*** Provided data

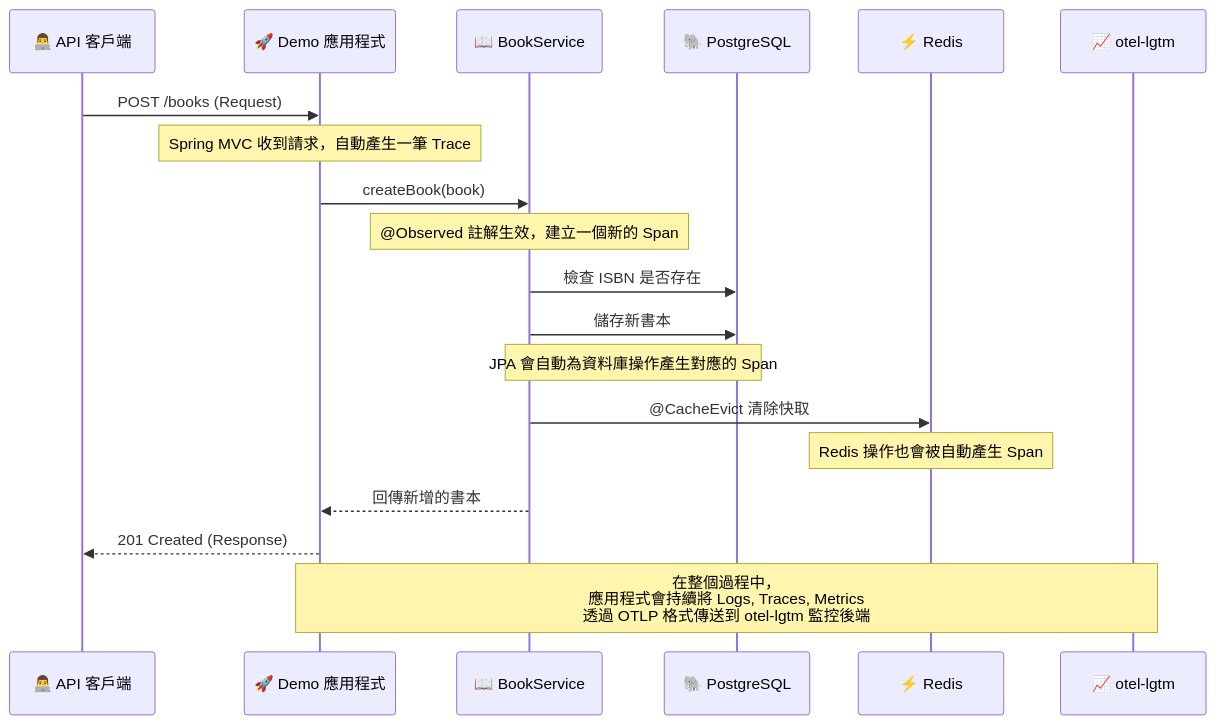
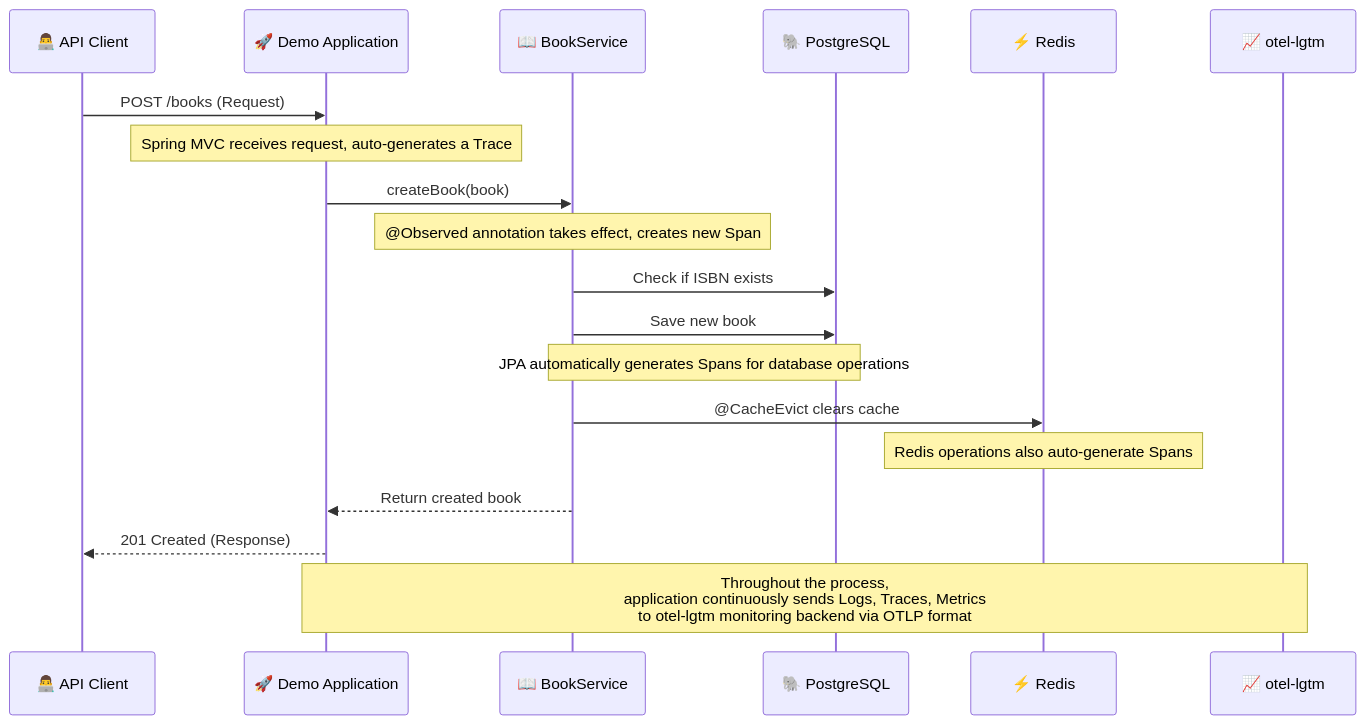
Before and after one commit to samzhu/demo-springboot-250613: the fourth of 4 diagrams in README.md, drawn with Mermaid. The commit also changed other lines of this file and 1 other file, not shown here.

````diff
--- a/README.md
+++ b/README.md
@@ -1312,27 +1311,27 @@
 ```mermaid
 sequenceDiagram
-    participant Client as 👨‍💻 API 客戶端
-    participant App as 🚀 Demo 應用程式
+    participant Client as 👨‍💻 API Client
+    participant App as 🚀 Demo Application
     participant SVC as 📖 BookService
     participant DB as 🐘 PostgreSQL
     participant Cache as ⚡ Redis
     participant LGTM as 📈 otel-lgtm
 
     Client ->> App: POST /books (Request)
-    Note over App: Spring MVC 收到請求，自動產生一筆 Trace
+    Note over App: Spring MVC receives request, auto-generates a Trace
 
     App ->> SVC: createBook(book)
-    Note over SVC: @Observed 註解生效，建立一個新的 Span
+    Note over SVC: @Observed annotation takes effect, creates new Span
 
-    SVC ->> DB: 檢查 ISBN 是否存在
-    SVC ->> DB: 儲存新書本
-    Note over SVC,DB: JPA 會自動為資料庫操作產生對應的 Span
+    SVC ->> DB: Check if ISBN exists
+    SVC ->> DB: Save new book
+    Note over SVC,DB: JPA automatically generates Spans for database operations
 
-    SVC ->> Cache: @CacheEvict 清除快取
-    Note over Cache: Redis 操作也會被自動產生 Span
+    SVC ->> Cache: @CacheEvict clears cache
+    Note over Cache: Redis operations also auto-generate Spans
 
-    SVC -->> App: 回傳新增的書本
+    SVC -->> App: Return created book
     App -->> Client: 201 Created (Response)
 
-    Note over App,LGTM: 在整個過程中，<br/>應用程式會持續將 Logs, Traces, Metrics<br/>透過 OTLP 格式傳送到 otel-lgtm 監控後端
+    Note over App,LGTM: Throughout the process,<br/>application continuously sends Logs, Traces, Metrics<br/>to otel-lgtm monitoring backend via OTLP format
 ```
````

******

### Exercise directions
Out of the preceding entries, pull each line that contains the word "Cache".

### Answer area
     participant Cache as ⚡ Redis
-    SVC ->> Cache: @CacheEvict 清除快取
-    Note over Cache: Redis 操作也會被自動產生 Span
+    SVC ->> Cache: @CacheEvict clears cache
+    Note over Cache: Redis operations also auto-generate Spans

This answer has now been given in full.